[[ EXERCISE DATA open ]]
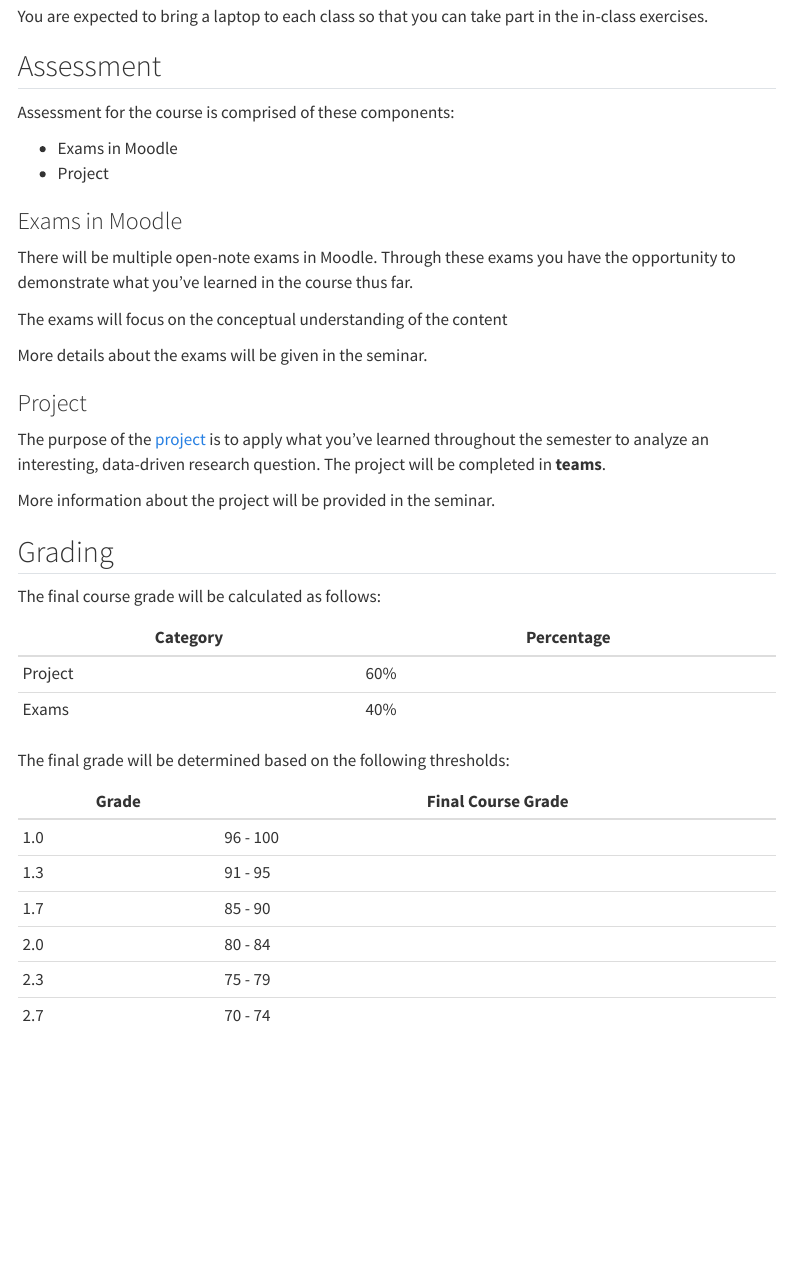
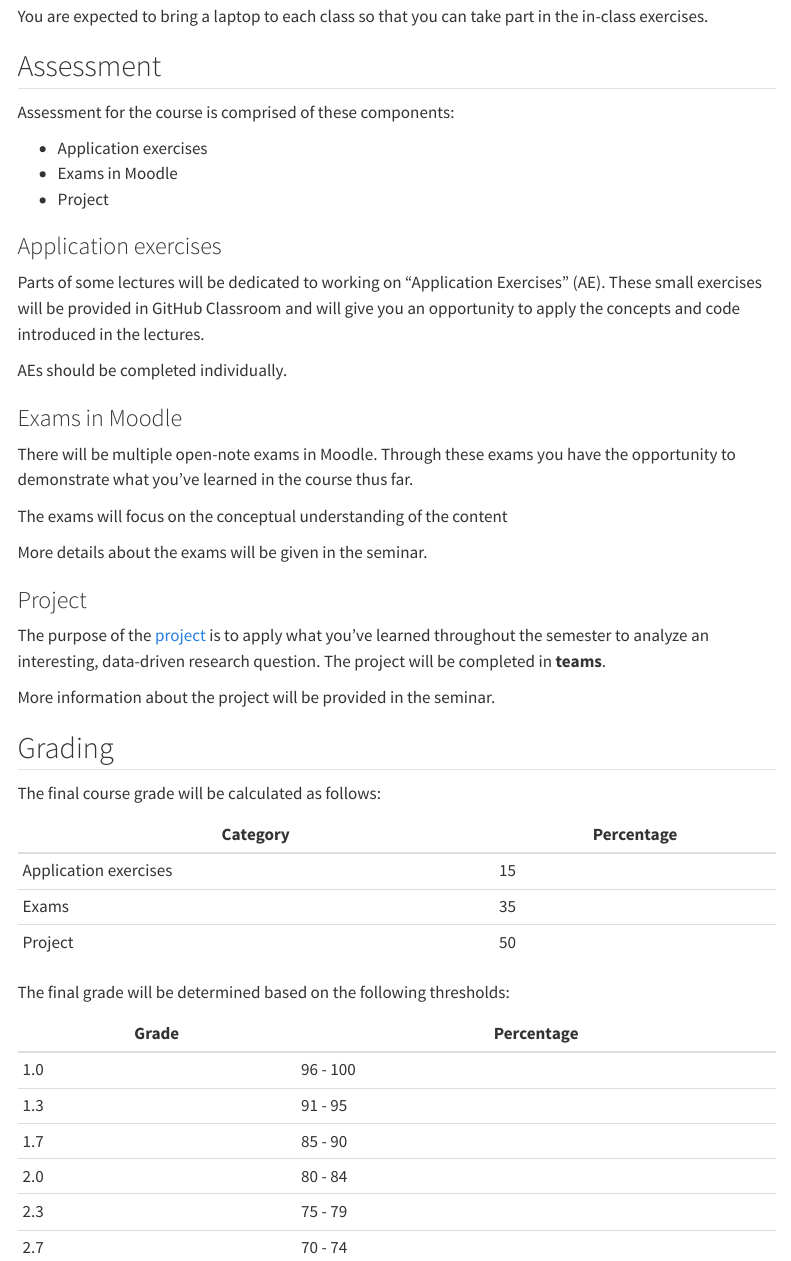
Before and after one commit to data-analytics-ws2324/website, a Quarto document (course-syllabus.qmd): the page in a window 1100 px wide, from 1880 px down. Rendered offline with R 4.5, knitr and Pandoc in place of Quarto, with nearby package versions; menus at the side of the page are left out.

Commit message:
Update course-syllabus.qmd

```diff
--- a/course-syllabus.qmd
+++ b/course-syllabus.qmd
@@ -90,8 +90,17 @@ You are expected to bring a laptop to each class so that you can take part in th
 
 Assessment for the course is comprised of these components:
 
+- Application exercises
 - Exams in Moodle
 - Project
+
+
+
+### Application exercises
+
+Parts of some lectures will be dedicated to working on "Application Exercises" (AE). These small exercises will be provided in GitHub Classroom and will give you an opportunity to apply the concepts and code introduced in the lectures.
+
+AEs should be completed individually.
 
 
 ### Exams in Moodle
@@ -120,13 +129,13 @@ The final course grade will be calculated as follows:
 
 | Category              | Percentage      |
 |--|--|
-| Project               | 60%             |
-| Exams                 | 40%             |
-
+| Application exercises | 15             |
+| Exams                 | 35             |
+| Project               | 50             |
 
 The final grade will be determined based on the following thresholds:
 
-|  Grade       | Final Course Grade |
+|  Grade       | Percentage |
 |--|--|
 | 1.0           | 96 - 100          |
 | 1.3           | 91 - 95           |
```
[[ EXERCISE DATA closed ]]
_REQUIRED ACTION_: Lines that include the word "Exams" are to be extracted from the data above.

_RESPONSE BOX_:
 - Exams in Moodle
 ### Exams in Moodle
-| Exams                 | 40%             |
+| Exams                 | 35             |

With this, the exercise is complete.